▶ Problem to solve
For the word "webp", state how many lines of the records include it, with no other text.

Collected data:
┄┄┄┄┄┄┄┄┄┄

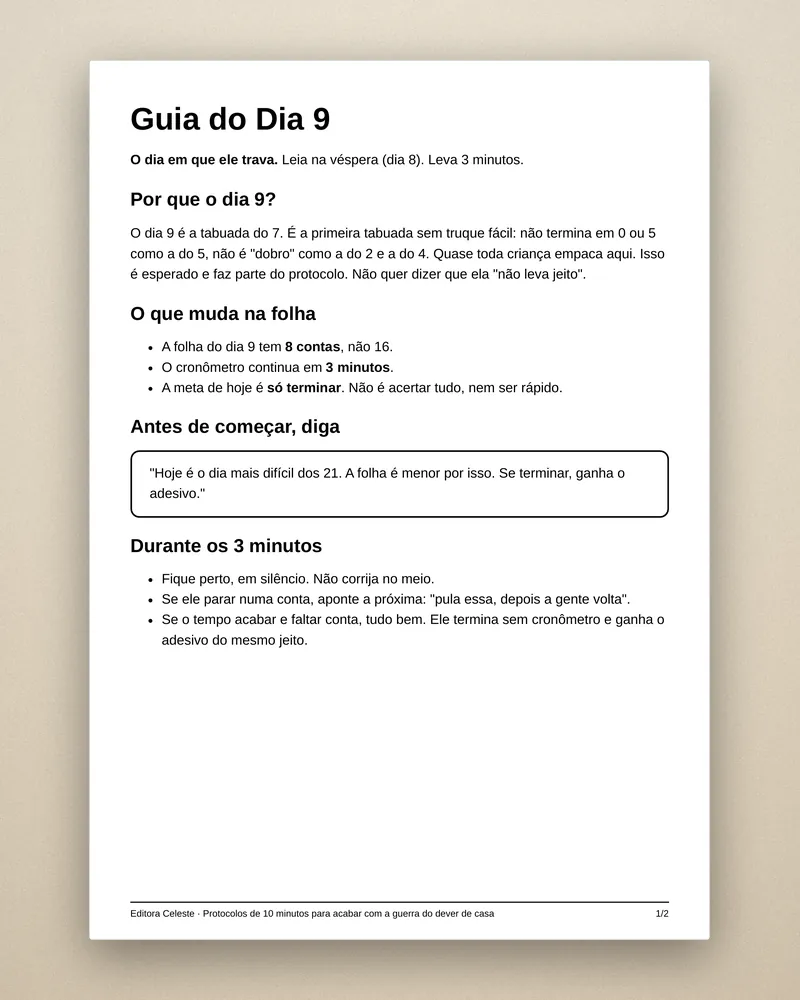
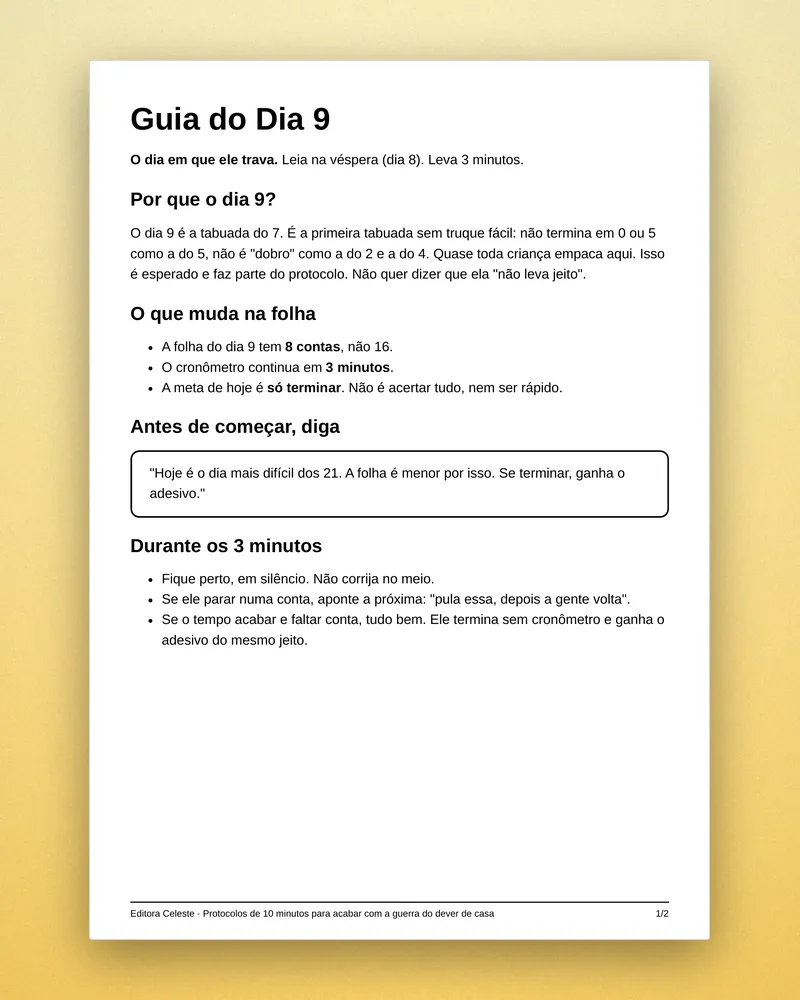
Paleta roxo/amarelo/rosa dos criativos; imagem do produto no hero
Claude-Session: https://claude.ai/code/session_01Ast5QnxUEeTmG8u9QmdkDy

Changed region(s): [[0.0, 0.062, 1.0, 1.0]]

diff --git a/tabuada/index.html b/tabuada/index.html
@@ -9,8 +9,8 @@
 <meta property="og:title" content="Protocolo 21 Dias: Tabuada sem Guerra">
 <meta property="og:description" content="10 minutos por dia. Você só cronometra.">
 <meta property="og:image" content="https://editoraceleste.netlify.app/tabuada/img/og.jpg">
-<meta name="theme-color" content="#ffffff">
-<link rel="preload" as="image" href="img/hero.webp" fetchpriority="high">
+<meta name="theme-color" content="#FFC61A">
+<link rel="preload" as="image" href="img/produto.webp" fetchpriority="high">
 <link rel="preload" as="font" type="font/woff2" href="fonts/inter-Regular.woff2" crossorigin>
 <link rel="preload" as="font" type="font/woff2" href="fonts/inter-ExtraBold.woff2" crossorigin>
 <script>
@@ -44,7 +44,7 @@ if (window.LEP.CLARITY_ID) {
 @font-face{font-family:Inter;font-weight:400;font-style:normal;font-display:swap;src:url(fonts/inter-Regular.woff2) format("woff2")}
 @font-face{font-family:Inter;font-weight:600;font-style:normal;font-display:swap;src:url(fonts/inter-SemiBold.woff2) format("woff2")}
 @font-face{font-family:Inter;font-weight:800;font-style:normal;font-display:swap;src:url(fonts/inter-ExtraBold.woff2) format("woff2")}
-:root{--ink:#1C1C1C;--soft:#515962;--cream:#F5F3EF;--terra:#B36230;--dark:#4B1412;--green:#2CAA33;--green-d:#1F8A26;--red:#B8301C;--mark:#FFE6A3;--gold:#FFC83D;--line:rgba(0,0,0,.10);--r:16px}
+:root{--ink:#2A1240;--soft:#5B4B6B;--cream:#FFF6DA;--terra:#7B2CBF;--dark:#3B0F63;--green:#2CAA33;--green-d:#1F8A26;--red:#E0187C;--mark:#FFE08A;--gold:#FFC61A;--line:rgba(0,0,0,.10);--r:16px}
 *{box-sizing:border-box}
 html{scroll-behavior:smooth;-webkit-text-size-adjust:100%}
 body{margin:0;background:#fff;color:var(--ink);font:400 17px/1.55 Inter,system-ui,-apple-system,"Segoe UI",Roboto,Arial,sans-serif;-webkit-font-smoothing:antialiased}
@@ -79,7 +79,7 @@ mark{background:linear-gradient(transparent 10%,var(--mark) 10% 92%,transparent 
 /* 2 hero */
 .hero{padding:16px 0 36px;border-bottom:1px solid var(--line)}
 .hero .sub{text-align:center;font-size:18px;line-height:1.45;margin:0 auto;max-width:540px}
-.hero .shot{width:100%;max-width:540px;margin:-8px auto -14px}
+.hero .shot{width:100%;max-width:520px;margin:14px auto 6px;border-radius:22px;box-shadow:0 14px 34px rgba(59,15,99,.28)}
 .price-line{text-align:center;font-size:20px;margin-top:2px}
 .price-line s{color:var(--soft)}
 .has-anchor .price-line .was{display:block;font-size:18px;line-height:1.2;color:var(--soft)}
@@ -276,7 +276,7 @@ footer .brand{font-weight:800;letter-spacing:.14em;text-transform:uppercase;font
   <img class="logo-h" src="img/logo.webp" width="64" height="64" fetchpriority="high" alt="Editora Celeste">
   <h1 style="margin-top:14px">Ele para de fugir da tabuada em <mark>21 dias</mark>.</h1>
   <p class="sub" style="margin-top:12px">Às 19h30 começa a mesma cena: o lápis longe do papel, o “presta atenção” pela terceira vez, o choro.<br><b>São 10 minutos por dia e um cronômetro de 3. Você só cronometra.</b></p>
-  <img class="shot" src="img/hero.webp" width="1100" height="800" fetchpriority="high" decoding="async" alt="Capa do Protocolo 21 Dias: Tabuada sem Guerra, ao lado da folha do dia 1 e do painel de 21 dias">
+  <img class="shot" src="img/produto.webp" width="1000" height="1000" fetchpriority="high" decoding="async" alt="Protocolo 21 Dias: Tabuada sem Guerra, com a capa do caderno, o quadro de progresso de 21 dias e uma folha da tabuada do 6">
   <p class="price-line"><span class="anchor was">De <s>R$ 147,00</s></span><span class="l2"><span class="anchor">por apenas </span><span class="noanchor">Apenas </span><b>R$ 37,00</b></span></p>
   <a class="btn co" data-co="CHECKOUT_FRONT" data-upgrade href="#">Quero o protocolo completo</a>
   <p class="micro">Você recebe na hora, direto no seu e-mail</p>
@@ -544,7 +544,7 @@ footer .brand{font-weight:800;letter-spacing:.14em;text-transform:uppercase;font
 
   (function(){
     var R = L.REVIEWS || []; if (!R.length) return;
-    var cols = ["#B36230","#2CAA33","#4B1412","#3b6fb6","#8a4fa0","#c27a00"];
+    var cols = ["#7B2CBF","#E0187C","#3B0F63","#1CA9C9","#2CAA33","#E08A00"];
     function esc(s){ return String(s).replace(/[&<>"]/g, function(c){ return {"&":"&amp;","<":"&lt;",">":"&gt;",'"':"&quot;"}[c]; }); }
     function card(r,i,txt){
       var ini = r.n.split(" ").map(function(p){return p[0];}).join("").slice(0,2).toUpperCase();

diff --git a/tabuada/privacidade/index.html b/tabuada/privacidade/index.html
@@ -9,8 +9,8 @@ body{margin:0;background:#fff;color:#1C1C1C;font:400 17px/1.6 Inter,system-ui,-a
 h1{font-weight:800;font-size:30px;line-height:1.15;margin:8px 0 6px;letter-spacing:-.02em}
 h2{font-weight:800;font-size:20px;margin:28px 0 6px}
 p,li{margin:8px 0}
-a{color:#B36230}
-.b{font-weight:800;letter-spacing:.14em;text-transform:uppercase;font-size:13px;color:#4B1412}
+a{color:#7B2CBF}
+.b{font-weight:800;letter-spacing:.14em;text-transform:uppercase;font-size:13px;color:#3B0F63}
 .s{color:#515962;font-size:14px}
 </style></head><body><div class="w">
 <div class="b">Editora Celeste</div>

diff --git a/tabuada/termos/index.html b/tabuada/termos/index.html
@@ -9,8 +9,8 @@ body{margin:0;background:#fff;color:#1C1C1C;font:400 17px/1.6 Inter,system-ui,-a
 h1{font-weight:800;font-size:30px;line-height:1.15;margin:8px 0 6px;letter-spacing:-.02em}
 h2{font-weight:800;font-size:20px;margin:28px 0 6px}
 p,li{margin:8px 0}
-a{color:#B36230}
-.b{font-weight:800;letter-spacing:.14em;text-transform:uppercase;font-size:13px;color:#4B1412}
+a{color:#7B2CBF}
+.b{font-weight:800;letter-spacing:.14em;text-transform:uppercase;font-size:13px;color:#3B0F63}
 .s{color:#515962;font-size:14px}
 </style></head><body><div class="w">
 <div class="b">Editora Celeste</div>

diff --git a/tabuada/obrigado/index.html b/tabuada/obrigado/index.html
@@ -19,7 +19,7 @@ if (window.LEP.CLARITY_ID) {
 }
 </script>
 <style>
-:root{--ink:#1d1d1f;--soft:#55555c;--bg:#fffaf2;--card:#fff;--line:#ece4d6;--green:#1f6f5c;--yellow:#fff3c9}
+:root{--ink:#1d1d1f;--soft:#55555c;--bg:#FFF6DA;--card:#fff;--line:#EADFB8;--green:#1f6f5c;--yellow:#fff3c9}
 *{box-sizing:border-box}
 body{margin:0;background:var(--bg);color:var(--ink);font:17px/1.6 system-ui,-apple-system,"Segoe UI",Roboto,Arial,sans-serif}
 .wrap{max-width:640px;margin:0 auto;padding:0 18px 48px}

┄┄┄┄┄┄┄┄┄┄

▶ Solution
5